Lázaro Gutierrez is a teacher in the community of Santa Ana in the dry corridor of Nicaragua. Lázaro has seen the struggles which the families of his students have faced over the last few years due to the changing climate. With the support of our partner Caritas Jinotega, he has been working with the children to learn how to care for the environment and live sustainably.
Lázaro has a dream for the school. With our partner Caritas Jinotega he has been working to create a school garden, with fruit trees and vegetable plots, so the children can learn about nutrition and growing food and share what they learn with their families. He looks forward to the day when the trees they are planting now grow tall and throw shade where the children can sit and play at break times.
The meaning of redemption
At Easter, we celebrate that Christ has risen from the dead and set us free from our sins, instilling hope amongst the futility of death. The Spirit of the Resurrection, delivered to us as a gift, empowers us to be agents of God’s rejuvenating light. Disseminating this light so as to colour the blackness of death, whether physical, moral, social, or environmental, is a crucial task of Christ’s disciples. The lighting of candles at the Easter Vigil Mass symbolises how each of us are called to shine Christ’s light into the world.
If people like Lázaro’s students in Nicaragua are suffering from the dimness of environmental problems, they deserve our
assistance. However, they need more than immediate aid to survive; they need a change in the environmental conditions that are hurting them deeply. Inspired by the creative Spirit of Easter, we are invited to an environmental conversion, as we have compassion for our neighbours and the earth. We hope this will generate novel conditions where people can live well, and enable future generations to flourish.

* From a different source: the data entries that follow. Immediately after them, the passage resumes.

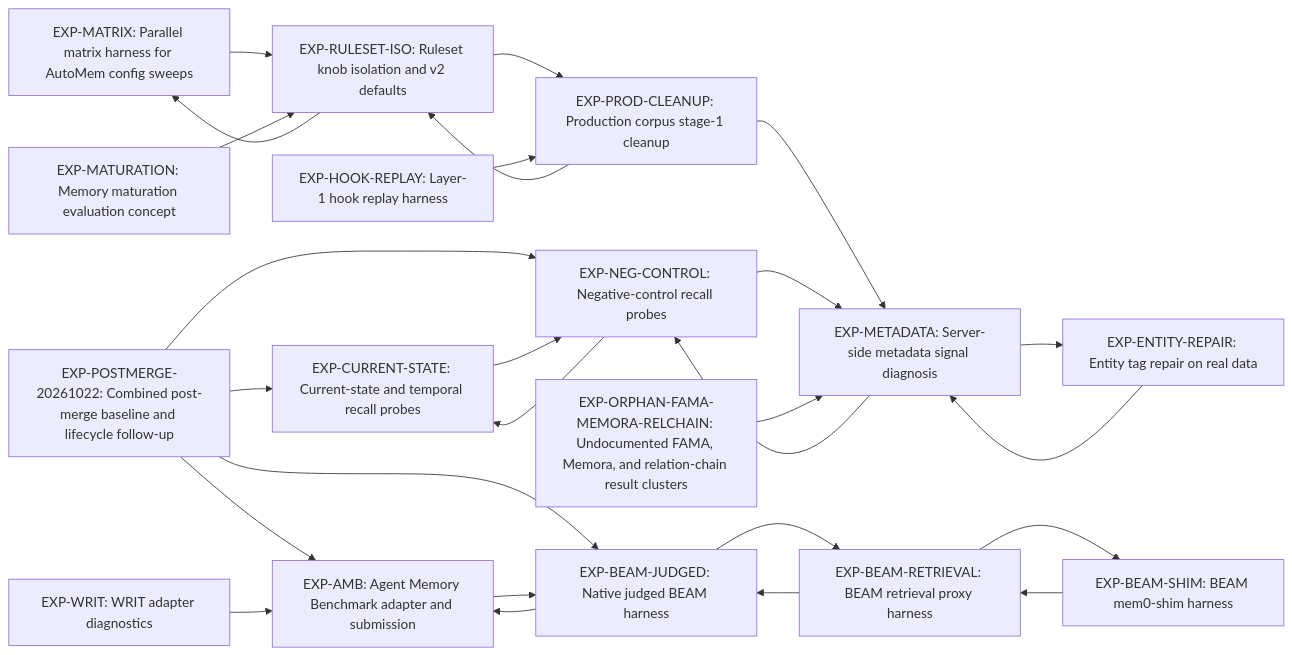
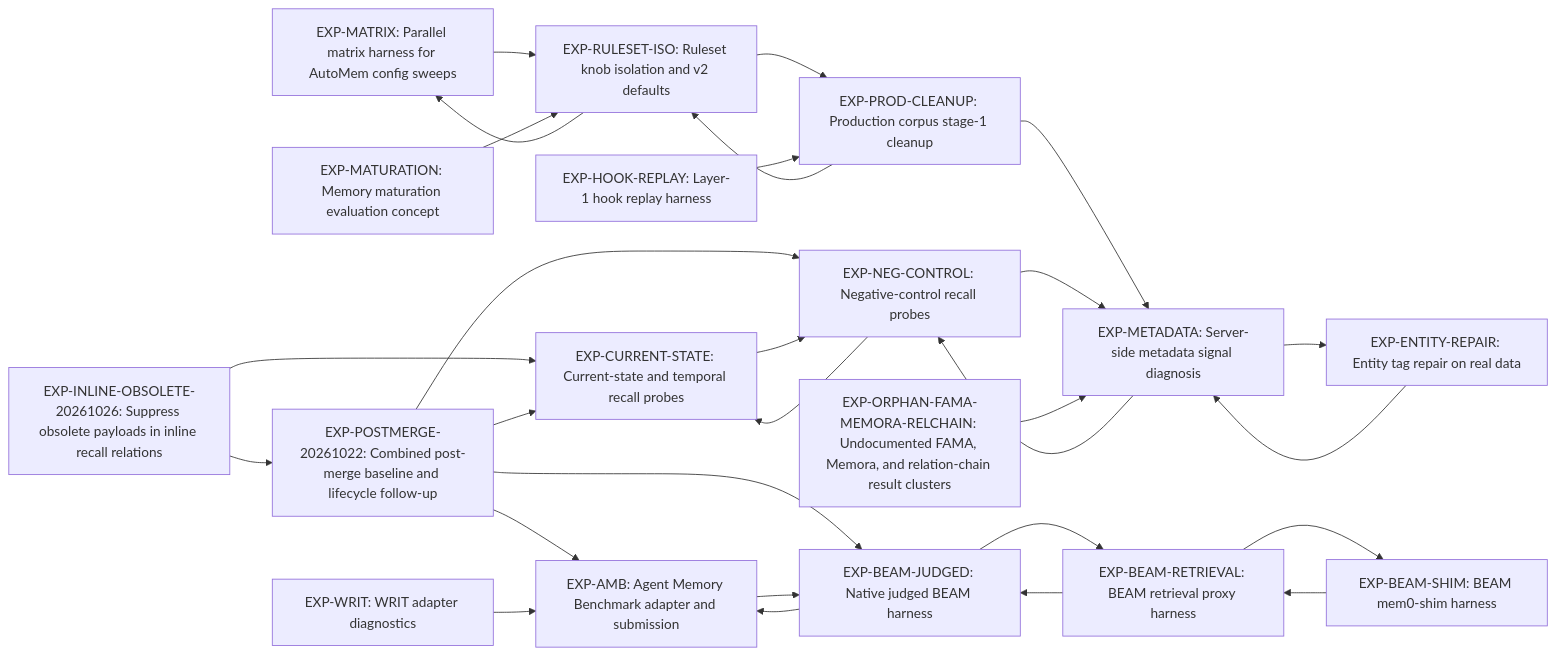
The diagram in docs/experiments/STATUS.md (verygoodplugins/automem-evals), drawn with Mermaid before and after one commit. The commit also changed other lines of this file and 8 other files, not shown here.

Commit message:
test(eval): verify inline obsolete suppression against baseline (#78)

````diff
--- a/docs/experiments/STATUS.md
+++ b/docs/experiments/STATUS.md
@@ -31,44 +32,47 @@
 ```mermaid
 flowchart LR
+  EXP_INLINE_OBSOLETE_20261026["EXP-INLINE-OBSOLETE-20261026: Suppress obsolete payloads in inline recall relations"]
   EXP_POSTMERGE_20261022["EXP-POSTMERGE-20261022: Combined post-merge baseline and lifecycle follow-up"]
   EXP_AMB["EXP-AMB: Agent Memory Benchmark adapter and submission"]
   EXP_MATRIX["EXP-MATRIX: Parallel matrix harness for AutoMem config sweeps"]
   EXP_BEAM_JUDGED["EXP-BEAM-JUDGED: Native judged BEAM harness"]
   EXP_BEAM_RETRIEVAL["EXP-BEAM-RETRIEVAL: BEAM retrieval proxy harness"]
   EXP_BEAM_SHIM["EXP-BEAM-SHIM: BEAM mem0-shim harness"]
   EXP_RULESET_ISO["EXP-RULESET-ISO: Ruleset knob isolation and v2 defaults"]
   EXP_PROD_CLEANUP["EXP-PROD-CLEANUP: Production corpus stage-1 cleanup"]
   EXP_HOOK_REPLAY["EXP-HOOK-REPLAY: Layer-1 hook replay harness"]
   EXP_CURRENT_STATE["EXP-CURRENT-STATE: Current-state and temporal recall probes"]
   EXP_ENTITY_REPAIR["EXP-ENTITY-REPAIR: Entity tag repair on real data"]
   EXP_METADATA["EXP-METADATA: Server-side metadata signal diagnosis"]
   EXP_NEG_CONTROL["EXP-NEG-CONTROL: Negative-control recall probes"]
   EXP_WRIT["EXP-WRIT: WRIT adapter diagnostics"]
   EXP_MATURATION["EXP-MATURATION: Memory maturation evaluation concept"]
   EXP_ORPHAN_FAMA_MEMORA_RELCHAIN["EXP-ORPHAN-FAMA-MEMORA-RELCHAIN: Undocumented FAMA, Memora, and relation-chain result clusters"]
+  EXP_INLINE_OBSOLETE_20261026 --> EXP_POSTMERGE_20261022
+  EXP_INLINE_OBSOLETE_20261026 --> EXP_CURRENT_STATE
   EXP_POSTMERGE_20261022 --> EXP_CURRENT_STATE
   EXP_POSTMERGE_20261022 --> EXP_NEG_CONTROL
   EXP_POSTMERGE_20261022 --> EXP_AMB
   EXP_POSTMERGE_20261022 --> EXP_BEAM_JUDGED
   EXP_AMB --> EXP_BEAM_JUDGED
   EXP_MATRIX --> EXP_RULESET_ISO
   EXP_BEAM_JUDGED --> EXP_BEAM_RETRIEVAL
   EXP_BEAM_JUDGED --> EXP_AMB
   EXP_BEAM_RETRIEVAL --> EXP_BEAM_SHIM
   EXP_BEAM_RETRIEVAL --> EXP_BEAM_JUDGED
   EXP_BEAM_SHIM --> EXP_BEAM_RETRIEVAL
   EXP_RULESET_ISO --> EXP_PROD_CLEANUP
   EXP_RULESET_ISO --> EXP_MATRIX
   EXP_PROD_CLEANUP --> EXP_RULESET_ISO
   EXP_PROD_CLEANUP --> EXP_METADATA
   EXP_HOOK_REPLAY --> EXP_PROD_CLEANUP
   EXP_CURRENT_STATE --> EXP_NEG_CONTROL
   EXP_ENTITY_REPAIR --> EXP_METADATA
   EXP_METADATA --> EXP_ENTITY_REPAIR
   EXP_METADATA --> EXP_NEG_CONTROL
   EXP_NEG_CONTROL --> EXP_METADATA
   EXP_NEG_CONTROL --> EXP_CURRENT_STATE
   EXP_WRIT --> EXP_AMB
   EXP_MATURATION --> EXP_RULESET_ISO
   EXP_ORPHAN_FAMA_MEMORA_RELCHAIN --> EXP_METADATA
 ```
````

A second motivation for reflecting on the environmental question at Easter is related to the meaning of redemption. The term ‘redeemer’, in the Old Testament, means literally the one who rescues, who buys back. It was generally applied to those Israelites who paid a sum of money to purchase something that was lost, occasionally their own relatives, who were about to become slaves due to some debt they owed. The main characteristics of the redeemer were that they would be willing and able to pay. By recovering his ‘enslaved’ relatives, the redeemer then freed them, enabling them to restart their lives (cf. Leviticus 25:23-28).
Christ redeems all of creation
Christ redeems God’s precious entire creation. This includes not merely human beings, but ‘all things’, as St Paul explains, or ‘all flesh’, as Blessed John Paul II, clarified. The reason Christ recovers the whole creation can be traced back in the book of Genesis (Chapters 1, 6, 9), part of which we read on Easter Vigil. Due to the sin and violence of humans, every living creature on earth is threatened by extinction.
As the story of Noah depicts it, humans, all living creatures and the earth were lost and needed to be recovered. But given that all of nature belongs to the creator, only God can rescue it. Therefore, what Christ brings is a ‘regeneration’, or a ‘re-genesis’, a new way of living: the Kingdom of God. Human violence and sins, in the new heavens and earth Easter brings, need to be reverted by a human peaceful and faithful person, someone able to seal the covenant with God forever: Christ.
In this new creation, those rescued in Christ still have a special role. As the waters helped to rescue the Arc of Noah (with his family and fellow creatures in it) and take it out of the flood into a new creation, so the waters of those baptised in Christ should help to rescue the Arc of the Earth, with all people and creatures in it, and take it to the new life or creation Easter brings.
New life for all includes people like Lázaro’s students in Nicaragua, who are among millions affected by the changing climate. Strengthened with the Spirit of Christ, we pray we might bring the light of change in solidarity with our neighbours and all creation.